NEW YORK -- Jose Reyes heard the boos when he was lifted for a pinch runner. Mets fans wanted to see more.
At least another at-bat or two. At least another season or two.
It was an afternoon of mixed emotions for the effervescent shortstop in what could have been his last game in a New York Mets uniform, a 3-0 win over Cincinnati on Wednesday.
After a bunt single in the first inning, Reyes was finished. The strategy paid off: Reyes won the National League batting title late Wednesday when Milwaukee's Ryan Braun went 0 for 4.
"It was kind of tough," Reyes said. "I want to stay in the game. They have to understand, too, what's going on. They have to feel happy about it if I win the batting title."
The hit elevated Reyes' average to .337057 and gave him a 2½-point lead over Braun. The Brewers star needed to go 3 for 4 to overtake Reyes, but went hitless in four at-bats against Pittsburgh and dropped to .332.
And that gave the Mets their first batting champion.
"I'm humbled and honored," Reyes said in a statement issued by the Mets. "It means so much to my family and my country, the Dominican Republic. I have been through a lot over the past few years, so this really means a lot to me. It's also very special to be the first Mets player to win a batting title. There have been so many great players throughout our history."
Fans booed again when Reyes' replacement at shortstop was introduced by the public address announcer, and on the SNY telecast former Mets star Keith Hernandez called the move "disappointing."
Preparing for his game in Milwaukee, Braun didn't fault Reyes for leaving after just one at-bat.
"I'm not going to judge him," Braun said. "I respect whatever decision he decided to make and ultimately, he left the door open for me. It's not impossible. I've gotten three hits in a game plenty of times. So, it's still attainable, it's still a possibility."
Reyes told manager Terry Collins that he would bunt and wanted to be taken out if he got a hit in his first at-bat.
Collins, finishing up his first year as Mets manager, had to fight back tears as he explained why he took out Reyes so early.
"I understand. I heard some comments in the stands. I don't blame them. People pay a good price to come to these games. You've got to understand that I ask these players to do a lot," Collins said before taking a long pause. "We worked hard to get their respect this year, and they deserve ours."
Signed by the Mets as a 16-year-old out of the Dominican Republic, Reyes can become a free agent after the World Series. In a season interrupted by leg injuries that caused two stints on the disabled list, he scored 101 runs and led the majors with 16 triples.

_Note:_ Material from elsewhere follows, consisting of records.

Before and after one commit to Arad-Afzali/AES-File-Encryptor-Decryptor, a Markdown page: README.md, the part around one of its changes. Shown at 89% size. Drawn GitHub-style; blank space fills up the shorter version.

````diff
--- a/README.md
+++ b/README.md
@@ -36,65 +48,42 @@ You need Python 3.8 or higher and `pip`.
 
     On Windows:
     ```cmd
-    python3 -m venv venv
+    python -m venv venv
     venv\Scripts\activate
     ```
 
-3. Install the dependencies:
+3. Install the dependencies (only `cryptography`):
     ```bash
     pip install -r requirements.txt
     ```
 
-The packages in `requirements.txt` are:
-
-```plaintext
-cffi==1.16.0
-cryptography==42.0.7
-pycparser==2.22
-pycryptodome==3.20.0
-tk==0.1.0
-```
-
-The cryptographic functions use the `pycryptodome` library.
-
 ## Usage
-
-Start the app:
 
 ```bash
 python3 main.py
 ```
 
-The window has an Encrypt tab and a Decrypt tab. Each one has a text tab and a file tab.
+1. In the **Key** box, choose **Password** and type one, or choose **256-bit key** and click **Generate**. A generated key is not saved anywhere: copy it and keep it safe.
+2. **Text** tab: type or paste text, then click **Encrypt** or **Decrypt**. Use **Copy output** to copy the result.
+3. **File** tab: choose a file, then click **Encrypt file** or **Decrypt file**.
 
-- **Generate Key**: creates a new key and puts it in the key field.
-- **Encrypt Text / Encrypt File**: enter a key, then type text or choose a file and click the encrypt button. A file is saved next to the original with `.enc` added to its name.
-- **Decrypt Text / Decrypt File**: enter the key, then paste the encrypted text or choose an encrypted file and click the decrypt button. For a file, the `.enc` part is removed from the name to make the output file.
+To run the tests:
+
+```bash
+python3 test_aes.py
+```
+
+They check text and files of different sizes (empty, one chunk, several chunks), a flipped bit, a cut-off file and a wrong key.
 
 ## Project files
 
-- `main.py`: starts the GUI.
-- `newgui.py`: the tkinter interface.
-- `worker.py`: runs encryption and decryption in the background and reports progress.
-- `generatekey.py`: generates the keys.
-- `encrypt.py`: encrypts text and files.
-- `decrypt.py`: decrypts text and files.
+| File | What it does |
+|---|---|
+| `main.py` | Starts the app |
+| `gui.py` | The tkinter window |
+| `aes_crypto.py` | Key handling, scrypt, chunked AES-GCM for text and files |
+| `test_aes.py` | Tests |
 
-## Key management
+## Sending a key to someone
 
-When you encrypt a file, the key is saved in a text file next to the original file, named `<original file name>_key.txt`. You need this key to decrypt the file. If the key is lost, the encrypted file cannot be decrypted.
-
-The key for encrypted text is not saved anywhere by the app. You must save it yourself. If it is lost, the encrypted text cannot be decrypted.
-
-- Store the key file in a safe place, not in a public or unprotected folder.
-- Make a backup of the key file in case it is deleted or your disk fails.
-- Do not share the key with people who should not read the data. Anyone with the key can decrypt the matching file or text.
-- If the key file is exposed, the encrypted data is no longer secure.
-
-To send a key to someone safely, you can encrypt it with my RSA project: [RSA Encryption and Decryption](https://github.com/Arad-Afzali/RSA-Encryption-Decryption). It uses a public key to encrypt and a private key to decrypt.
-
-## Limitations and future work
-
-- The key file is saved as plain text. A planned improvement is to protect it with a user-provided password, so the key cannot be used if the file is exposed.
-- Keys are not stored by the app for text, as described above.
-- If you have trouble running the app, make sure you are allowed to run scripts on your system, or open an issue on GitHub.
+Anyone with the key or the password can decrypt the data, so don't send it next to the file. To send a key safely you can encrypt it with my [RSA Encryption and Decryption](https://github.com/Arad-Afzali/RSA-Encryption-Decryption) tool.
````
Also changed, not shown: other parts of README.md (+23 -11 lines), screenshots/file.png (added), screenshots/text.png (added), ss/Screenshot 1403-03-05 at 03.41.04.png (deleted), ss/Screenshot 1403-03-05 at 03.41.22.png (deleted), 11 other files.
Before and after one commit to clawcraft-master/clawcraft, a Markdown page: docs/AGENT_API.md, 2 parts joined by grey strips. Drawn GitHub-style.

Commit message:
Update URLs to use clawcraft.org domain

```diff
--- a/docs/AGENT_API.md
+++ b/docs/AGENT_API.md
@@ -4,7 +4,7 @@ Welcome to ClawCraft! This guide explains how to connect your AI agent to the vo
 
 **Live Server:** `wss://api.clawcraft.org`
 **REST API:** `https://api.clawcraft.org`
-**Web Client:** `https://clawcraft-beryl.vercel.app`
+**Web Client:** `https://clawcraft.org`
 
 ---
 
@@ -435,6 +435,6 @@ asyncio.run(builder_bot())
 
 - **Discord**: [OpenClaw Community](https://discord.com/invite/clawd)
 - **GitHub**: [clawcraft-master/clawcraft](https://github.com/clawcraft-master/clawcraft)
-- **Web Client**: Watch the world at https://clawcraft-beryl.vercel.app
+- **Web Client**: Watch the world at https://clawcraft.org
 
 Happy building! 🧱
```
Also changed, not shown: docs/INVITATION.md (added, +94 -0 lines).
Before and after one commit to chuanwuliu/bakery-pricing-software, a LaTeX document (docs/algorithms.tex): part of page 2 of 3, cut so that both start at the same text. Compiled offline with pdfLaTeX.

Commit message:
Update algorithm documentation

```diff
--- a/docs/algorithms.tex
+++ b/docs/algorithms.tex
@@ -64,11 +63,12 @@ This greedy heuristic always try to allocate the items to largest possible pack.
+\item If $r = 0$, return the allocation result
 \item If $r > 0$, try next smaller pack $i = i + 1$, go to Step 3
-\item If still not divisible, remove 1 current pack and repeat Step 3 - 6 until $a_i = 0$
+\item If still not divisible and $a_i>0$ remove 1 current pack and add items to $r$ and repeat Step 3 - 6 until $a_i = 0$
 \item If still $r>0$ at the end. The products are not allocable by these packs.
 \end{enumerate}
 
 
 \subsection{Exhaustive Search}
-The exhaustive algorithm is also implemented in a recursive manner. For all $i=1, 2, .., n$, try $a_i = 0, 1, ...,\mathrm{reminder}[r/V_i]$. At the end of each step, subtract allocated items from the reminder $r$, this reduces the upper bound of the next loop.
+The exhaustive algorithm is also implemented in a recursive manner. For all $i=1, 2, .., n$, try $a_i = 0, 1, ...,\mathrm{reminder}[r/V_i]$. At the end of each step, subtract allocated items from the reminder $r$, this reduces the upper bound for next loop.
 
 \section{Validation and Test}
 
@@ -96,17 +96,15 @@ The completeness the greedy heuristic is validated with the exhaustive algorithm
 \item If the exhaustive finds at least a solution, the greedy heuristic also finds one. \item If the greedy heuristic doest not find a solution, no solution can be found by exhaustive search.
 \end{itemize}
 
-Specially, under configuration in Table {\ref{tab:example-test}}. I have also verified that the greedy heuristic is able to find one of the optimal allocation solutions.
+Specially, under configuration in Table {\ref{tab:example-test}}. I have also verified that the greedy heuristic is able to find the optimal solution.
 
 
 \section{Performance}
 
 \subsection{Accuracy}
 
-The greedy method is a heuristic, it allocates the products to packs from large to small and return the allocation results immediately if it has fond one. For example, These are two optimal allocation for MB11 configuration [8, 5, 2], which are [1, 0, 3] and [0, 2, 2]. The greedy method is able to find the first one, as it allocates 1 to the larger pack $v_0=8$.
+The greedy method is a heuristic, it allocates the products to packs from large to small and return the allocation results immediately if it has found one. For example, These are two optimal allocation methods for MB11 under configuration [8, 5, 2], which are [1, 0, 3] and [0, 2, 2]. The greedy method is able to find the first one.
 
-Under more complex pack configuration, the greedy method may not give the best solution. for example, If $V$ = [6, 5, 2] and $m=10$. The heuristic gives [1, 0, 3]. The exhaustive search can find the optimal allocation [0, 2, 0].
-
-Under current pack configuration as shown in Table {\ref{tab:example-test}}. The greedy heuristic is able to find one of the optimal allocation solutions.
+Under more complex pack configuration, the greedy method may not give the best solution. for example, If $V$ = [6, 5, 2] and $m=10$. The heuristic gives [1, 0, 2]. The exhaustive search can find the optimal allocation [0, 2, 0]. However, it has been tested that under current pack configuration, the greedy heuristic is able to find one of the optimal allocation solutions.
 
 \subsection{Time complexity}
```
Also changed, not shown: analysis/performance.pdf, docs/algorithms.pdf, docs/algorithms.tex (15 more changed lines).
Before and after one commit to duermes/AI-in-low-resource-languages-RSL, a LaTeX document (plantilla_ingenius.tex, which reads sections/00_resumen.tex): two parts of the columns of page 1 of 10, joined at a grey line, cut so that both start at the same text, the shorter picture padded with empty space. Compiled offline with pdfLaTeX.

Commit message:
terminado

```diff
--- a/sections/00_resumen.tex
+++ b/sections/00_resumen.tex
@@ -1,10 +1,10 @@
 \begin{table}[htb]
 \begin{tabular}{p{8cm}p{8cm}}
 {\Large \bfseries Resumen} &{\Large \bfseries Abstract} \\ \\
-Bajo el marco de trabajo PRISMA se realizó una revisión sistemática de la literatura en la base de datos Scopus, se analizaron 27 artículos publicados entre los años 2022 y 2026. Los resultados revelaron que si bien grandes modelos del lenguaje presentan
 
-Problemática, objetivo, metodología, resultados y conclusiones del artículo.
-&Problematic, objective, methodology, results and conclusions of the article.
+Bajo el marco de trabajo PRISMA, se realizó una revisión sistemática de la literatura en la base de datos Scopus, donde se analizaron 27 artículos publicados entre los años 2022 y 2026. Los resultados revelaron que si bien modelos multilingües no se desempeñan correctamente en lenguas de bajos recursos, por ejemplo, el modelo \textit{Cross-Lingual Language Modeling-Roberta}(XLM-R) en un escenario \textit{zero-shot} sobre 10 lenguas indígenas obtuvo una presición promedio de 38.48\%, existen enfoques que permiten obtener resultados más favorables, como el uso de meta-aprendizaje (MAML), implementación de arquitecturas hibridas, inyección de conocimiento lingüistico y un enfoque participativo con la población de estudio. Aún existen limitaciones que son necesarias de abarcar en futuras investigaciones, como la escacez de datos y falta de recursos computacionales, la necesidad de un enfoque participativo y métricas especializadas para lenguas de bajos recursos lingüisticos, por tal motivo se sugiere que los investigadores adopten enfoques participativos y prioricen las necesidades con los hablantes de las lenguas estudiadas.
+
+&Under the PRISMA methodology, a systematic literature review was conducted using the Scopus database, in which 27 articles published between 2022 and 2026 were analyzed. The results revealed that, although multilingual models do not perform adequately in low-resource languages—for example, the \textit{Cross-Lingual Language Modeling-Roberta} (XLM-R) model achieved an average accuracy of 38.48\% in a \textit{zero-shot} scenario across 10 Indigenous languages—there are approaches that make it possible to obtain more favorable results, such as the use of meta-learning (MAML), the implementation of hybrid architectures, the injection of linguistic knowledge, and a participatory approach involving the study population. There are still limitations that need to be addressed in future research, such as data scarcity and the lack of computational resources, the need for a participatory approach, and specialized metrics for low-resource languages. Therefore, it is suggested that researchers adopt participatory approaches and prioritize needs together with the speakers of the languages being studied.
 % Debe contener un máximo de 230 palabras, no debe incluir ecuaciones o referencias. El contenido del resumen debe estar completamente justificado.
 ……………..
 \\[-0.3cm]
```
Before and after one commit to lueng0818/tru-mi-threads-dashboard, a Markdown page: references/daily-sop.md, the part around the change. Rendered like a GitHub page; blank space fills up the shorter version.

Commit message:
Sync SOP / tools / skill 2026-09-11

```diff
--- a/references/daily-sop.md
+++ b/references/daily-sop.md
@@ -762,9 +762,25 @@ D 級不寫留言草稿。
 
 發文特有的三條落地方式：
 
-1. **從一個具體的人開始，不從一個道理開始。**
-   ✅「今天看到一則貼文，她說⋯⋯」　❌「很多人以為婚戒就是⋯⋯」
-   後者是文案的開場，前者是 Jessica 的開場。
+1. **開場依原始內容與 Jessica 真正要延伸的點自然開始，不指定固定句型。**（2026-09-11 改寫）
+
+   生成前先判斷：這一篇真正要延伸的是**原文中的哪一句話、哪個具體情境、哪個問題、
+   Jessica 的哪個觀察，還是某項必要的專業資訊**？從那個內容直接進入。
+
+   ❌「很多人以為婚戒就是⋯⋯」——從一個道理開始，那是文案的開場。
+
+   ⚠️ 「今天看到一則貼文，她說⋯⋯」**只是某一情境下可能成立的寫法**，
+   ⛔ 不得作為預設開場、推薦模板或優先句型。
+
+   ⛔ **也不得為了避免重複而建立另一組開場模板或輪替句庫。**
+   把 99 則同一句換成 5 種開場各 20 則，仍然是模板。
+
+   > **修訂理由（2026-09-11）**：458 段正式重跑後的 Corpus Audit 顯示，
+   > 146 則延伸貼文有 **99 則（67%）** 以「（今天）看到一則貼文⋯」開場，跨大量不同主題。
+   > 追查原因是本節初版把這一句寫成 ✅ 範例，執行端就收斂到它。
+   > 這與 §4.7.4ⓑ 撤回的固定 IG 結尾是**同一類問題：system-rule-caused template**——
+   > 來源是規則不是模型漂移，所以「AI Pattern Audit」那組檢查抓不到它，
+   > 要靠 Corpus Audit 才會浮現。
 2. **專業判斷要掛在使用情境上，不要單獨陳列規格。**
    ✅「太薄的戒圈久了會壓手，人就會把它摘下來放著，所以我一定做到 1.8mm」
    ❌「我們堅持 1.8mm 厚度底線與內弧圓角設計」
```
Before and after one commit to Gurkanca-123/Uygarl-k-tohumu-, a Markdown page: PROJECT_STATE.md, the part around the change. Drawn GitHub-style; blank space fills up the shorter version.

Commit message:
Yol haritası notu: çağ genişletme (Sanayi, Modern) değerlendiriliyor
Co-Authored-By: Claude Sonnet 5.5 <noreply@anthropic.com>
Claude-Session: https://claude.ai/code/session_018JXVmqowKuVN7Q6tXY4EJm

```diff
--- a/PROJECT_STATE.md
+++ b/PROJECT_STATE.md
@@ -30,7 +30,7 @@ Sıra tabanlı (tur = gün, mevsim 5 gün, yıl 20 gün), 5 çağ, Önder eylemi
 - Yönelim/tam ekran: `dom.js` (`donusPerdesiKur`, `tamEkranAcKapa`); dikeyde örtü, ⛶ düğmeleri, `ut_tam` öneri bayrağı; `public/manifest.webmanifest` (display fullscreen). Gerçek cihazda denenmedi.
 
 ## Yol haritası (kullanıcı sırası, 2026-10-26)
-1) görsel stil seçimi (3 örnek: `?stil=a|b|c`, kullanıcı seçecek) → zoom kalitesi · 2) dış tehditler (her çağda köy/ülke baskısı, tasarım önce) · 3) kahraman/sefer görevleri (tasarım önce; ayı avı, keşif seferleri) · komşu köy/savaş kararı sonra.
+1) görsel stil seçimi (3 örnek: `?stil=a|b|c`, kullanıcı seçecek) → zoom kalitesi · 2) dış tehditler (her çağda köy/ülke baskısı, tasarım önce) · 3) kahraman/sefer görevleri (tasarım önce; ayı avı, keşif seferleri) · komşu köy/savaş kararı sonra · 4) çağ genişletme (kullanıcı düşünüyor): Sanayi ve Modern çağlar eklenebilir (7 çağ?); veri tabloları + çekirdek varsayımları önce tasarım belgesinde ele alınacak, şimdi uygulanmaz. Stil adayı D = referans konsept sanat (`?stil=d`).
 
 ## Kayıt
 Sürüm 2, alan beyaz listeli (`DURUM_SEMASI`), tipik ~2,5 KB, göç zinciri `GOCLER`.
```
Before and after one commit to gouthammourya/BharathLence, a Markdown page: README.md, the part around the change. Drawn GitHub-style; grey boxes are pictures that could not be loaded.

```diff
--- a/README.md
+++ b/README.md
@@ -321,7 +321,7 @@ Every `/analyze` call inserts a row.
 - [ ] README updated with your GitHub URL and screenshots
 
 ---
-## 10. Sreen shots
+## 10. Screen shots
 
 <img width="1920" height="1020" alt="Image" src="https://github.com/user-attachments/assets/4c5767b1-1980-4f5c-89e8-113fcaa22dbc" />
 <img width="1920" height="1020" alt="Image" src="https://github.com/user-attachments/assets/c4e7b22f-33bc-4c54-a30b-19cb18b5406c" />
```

Fans chanted "Please stay, Jose!" throughout the ninth inning, and he gave a salute to the crowd as he walked off the field. Chants of "Jose Reyes!" continued after he threw his hat into the stands as he disappeared into the home dugout at Citi Field for perhaps the last time.
"I always say, I want to stay here," Reyes said. "We're going to see what happens in a few weeks. I just need to sit down with my agent and make a plan."
Reyes planned to host 15 to 20 friends at his home to watch Braun's progress. Reyes could be in for some more fun. His friends in the Dominican Republic had said if he won they intend to hold a parade for him in his hometown.
"You never know what's going to happen," Reyes said.
Miguel Batista (5-2) pitched a two-hitter for his 11th complete game, his first since July 19, 2006, for Arizona against the Los Angeles Dodgers. He allowed a one-out single to Edgar Renteria in the first and leadoff double to Chris Heisey in the second.
"My goal was to stay out there as long as I could," Batista said.
"I thought I pitched a very good game," Volquez said. "I'm really happy I pitched deep into the game, threw a lot of strikes."
The Mets, beset with financial issues, traded Carlos Beltran and Francisco Rodriguez during the season, lost David Wright for several months with a back injury and finished their third straight losing season at 77-85, two more losses than last year.
Cincinnati also had a disappointing season, winding up at 79-83 after winning the NL Central last year with a 91-71 record.
"We're going to work on our areas of improvement. Getting our front-line guys back out there, stay healthy. That's what winters are for, to build and enhance," Reds manager Dusty Baker said.
Before the game Baker said the Reds were playing to "get off those nines," but Batista was able to keep Joey Votto and Jay Bruce from rounding out their numbers. Votto went 0 for 3 to end the season with 29 homers and Bruce failed to get the three RBIs he needed for 100.
The Mets honored groundskeeper Pete Flynn, who is retiring after 50 years with the organization. ... The Reds' Drew Stubbs ended Mark Reynolds' run of three straight years leading majors in strikeouts. Stubbs struck out 205 time and Reynolds had 195 heading into the Orioles' season finale Wednesday night. ... The Mets announced a crowd of 28,816, giving them a final attendance of 2,352,596, a drop of about 7 percent from last year and their lowest total since 2004, when they played at Shea Stadium.